Auto-blacklisting, even with a relatively short recovery time, should not be used for usernames because it could lead to DoS. We should only use it for IPs. If the username is key-hashed, then (again) only IPs should be used (but not for DoS reasons, as DoS is not likely).

Thanks!

Ed Gerck

solinym said...

This is only marginally on-topic, but on the crypto mlist you mentioned that OSes have different firewall APIs, making it hard to trigger rule changes.

I have a solution to this: it's called the Dynamic Firewall Daemon.

http://www.subspacefield.org/security/dfd/

The goal is to create a firewall-independent API using text-based commands to trigger rule changes. These textual commands can be sent automatically by IDSs such as snort or by a sniffer specifically designed to catch too many SSH login attempts.

Nick Owen said...

A couple of quick thoughts:

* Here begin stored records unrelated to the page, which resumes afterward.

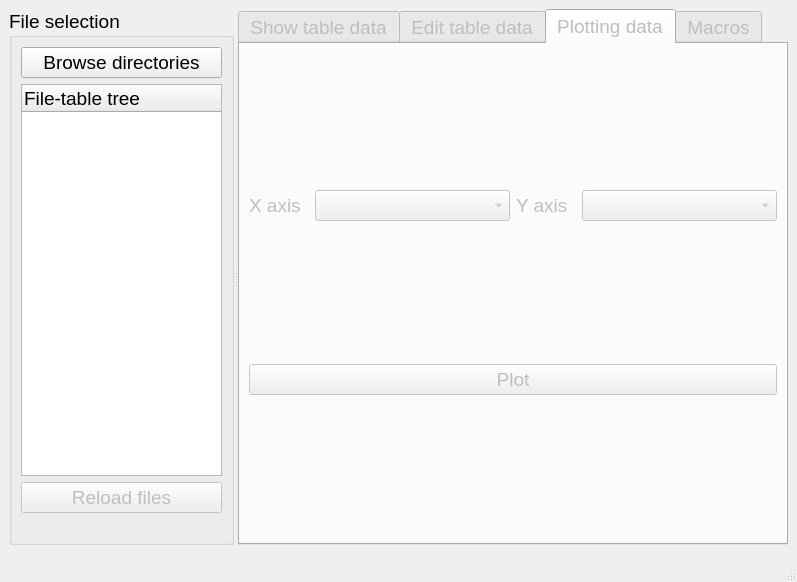
Before: the Qt Designer form mainwindow_tabs.ui in lcubrilo/Brillo, drawn with Qt 5.
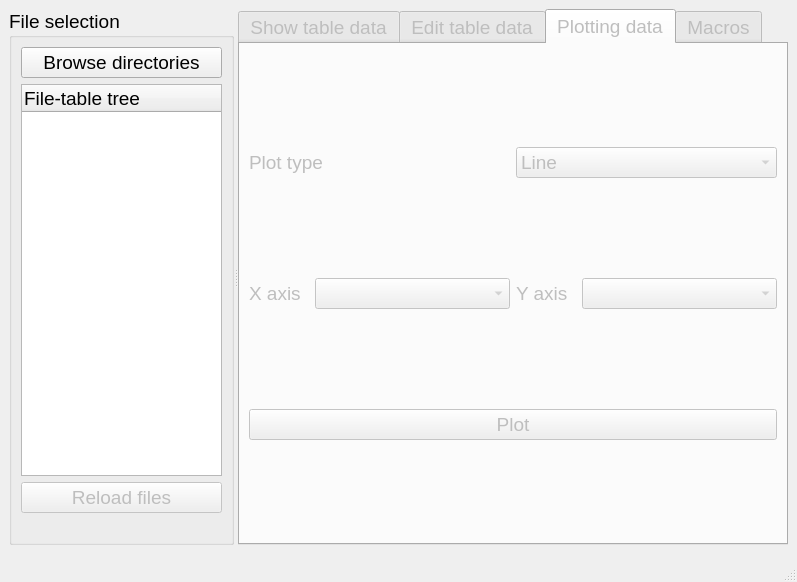
After: the same form once the commit is applied. The open tabs and pages were chosen to show the change.

Diff of the .ui file:
```diff
--- a/mainwindow_tabs.ui
+++ b/mainwindow_tabs.ui
@@ -469,6 +469,31 @@
          <string>Plotting data</string>
         </attribute>
         <layout class="QVBoxLayout" name="verticalLayout_4">
+         <item>
+          <layout class="QHBoxLayout" name="horizontalLayout_7">
+           <item>
+            <widget class="QLabel" name="plotTypeLabel">
+             <property name="text">
+              <string>Plot type</string>
+             </property>
+            </widget>
+           </item>
+           <item>
+            <widget class="QComboBox" name="plotTypeCombo">
+             <item>
+              <property name="text">
+               <string>Line</string>
+              </property>
+             </item>
+             <item>
+              <property name="text">
+               <string>Dotted</string>
+              </property>
+             </item>
+            </widget>
+           </item>
+          </layout>
+         </item>
          <item>
           <layout class="QHBoxLayout" name="horizontalLayout_4">
            <item>
```
Left out of the diff: 9 changed lines with no effect on the pictures.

I have done a lot with pam_radius (http://www.wikidsystems.com/support/wikid-support-center/how-to/pam-radius-how-to) and find it to be a very reliable way to add two-factor authentication to SSH, though there are many pam libraries and so quality varies greatly. We have one of those Java tokens (including an open source version in j2se). I cannot recommend SMS for a number of reasons, mostly b/c it is often unencrypted and carriers are not incented to protect the accounts.

I also think that embedding two-factor auth into SSH would be limiting and probably add unnecessary complexity. It would be better to add radius support, if you are concerned about pam. Best to support an open standard.

Adding some of the pam_abl capabilities to SSH would be excellent.

While it may be outside of the current scope, I will throw out that SSH has some short-coming vis-a-vis compliance ( http://www.wikidsystems.com/WiKIDBlog/why-you-need-two-factor-authentication-for-ssh/). I only mention it b/c you might be able to address some of these issues (lack of key expiry, no way to control which user has public key authorization, and no way to enforce password complexity) in this effort. At the same time, add 2FA addresses these, so it's not really needed IMO.

I really like the idea of the hashed username. As a 1st step, could you also pad the username with something that the server recognized and would toss out improperly padded usernames? I'm just wondering if something like that would be easier. So, our protocol is to login with 010nowen, any username without the 010 is ignored or blocked?

HTH, & thanks for all the effort!